QPC’s latest innovative material developments for structural applications are mineral-filled grades for non-textile reinforced materials with improved mechanical properties (about 25% better). By using a multilayer design for fabric-reinforced materials, it is possible to eliminate additional steel reinforcements, as is already the case for front-end applications. Furthermore, heat-resistant materials using PP/PA blends, PA or PBT as resin are opening up new application fields. For extreme loads, a steel-cord-reinforced grade was developed in cooperation with Bekaert and Voestalpine Polynorm Plastics. These grades allow high-speed performance up to 80 km/h, with an excellent integrity and energy absorption level.

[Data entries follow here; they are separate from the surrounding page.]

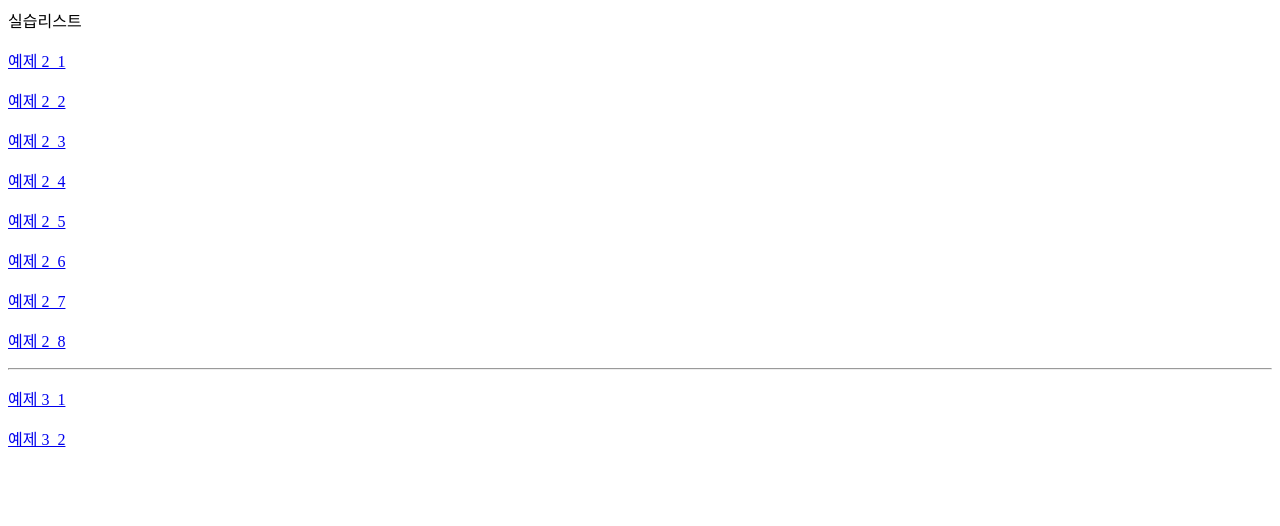
Repository: pjongbum/JSP
Page: http://localhost/jsbook/
An editor plug-in stored every save of this project. The page is shown before and after the next save, followed by the edit.
The browser window is 1280 px wide. The pictures show the whole page.
The page is served by Tomcat 10.

Above is the page before, as saved 2024-10-08 05:12:43.

After the next save:
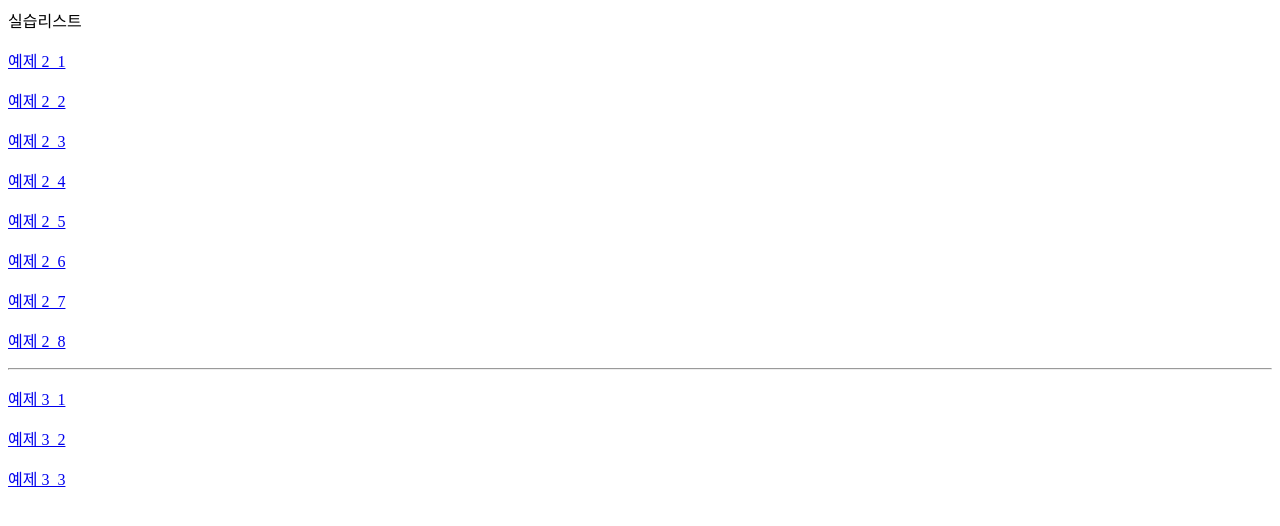
Saved 20 min 52 s later.
--- a/jsbook/src/main/webapp/index.jsp
+++ b/jsbook/src/main/webapp/index.jsp
@@ -19,5 +19,6 @@
 <hr></hr>
 <p><a href = "3_1">예제 3_1</a></p>
 <p><a href = "3_2">예제 3_2</a></p>
+<p><a href = "3_3">예제 3_3</a></p>
 </body>
 </html>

LWRT, the second material group, are lightweight materials used for interiors and underbodies. To save further weight in underbody applications, the automotive industry tends to replace hard materials made by injection moulding, LFT or GMT technology with these low-density materials (Fig. 2). The SymaLITE grades also exhibit excellent acoustic performance.


Both material groups have been used in different mass-produced car models for many years. If all of these applications were combined in one car, the weight-saving potential would be over 50 kg, just for the structural materials. These applications include bumper carriers, pedestrian beams, engine cradles, front-end carriers, instrument panel carriers, seating, hatchback structures, underbodies and more. The maximum weight saving is achieved by replacing metals with composites (Fig. 3).



As far as interiors are concerned, the weight-saving potential of LWRT is not as high as with structural grades. However, roughly 8 kg can be saved by using these materials in applications like instrument panel toppers, tunnel covers, door panel inserts, headliners, parcel shelves, load floors, seat back covers, trunk liners and more (Fig. 4).



Combining LWRT with structural grades would enable a weightsaving potential of more than 60 kg. It is important to understand that all materials and the corresponding applications are specified at different OEMs and fulfil all requirements. For this reason, radical innovations are not necessary, because lightweight designs can be achieved with existing systems and without excessively long pre-development phases and development times.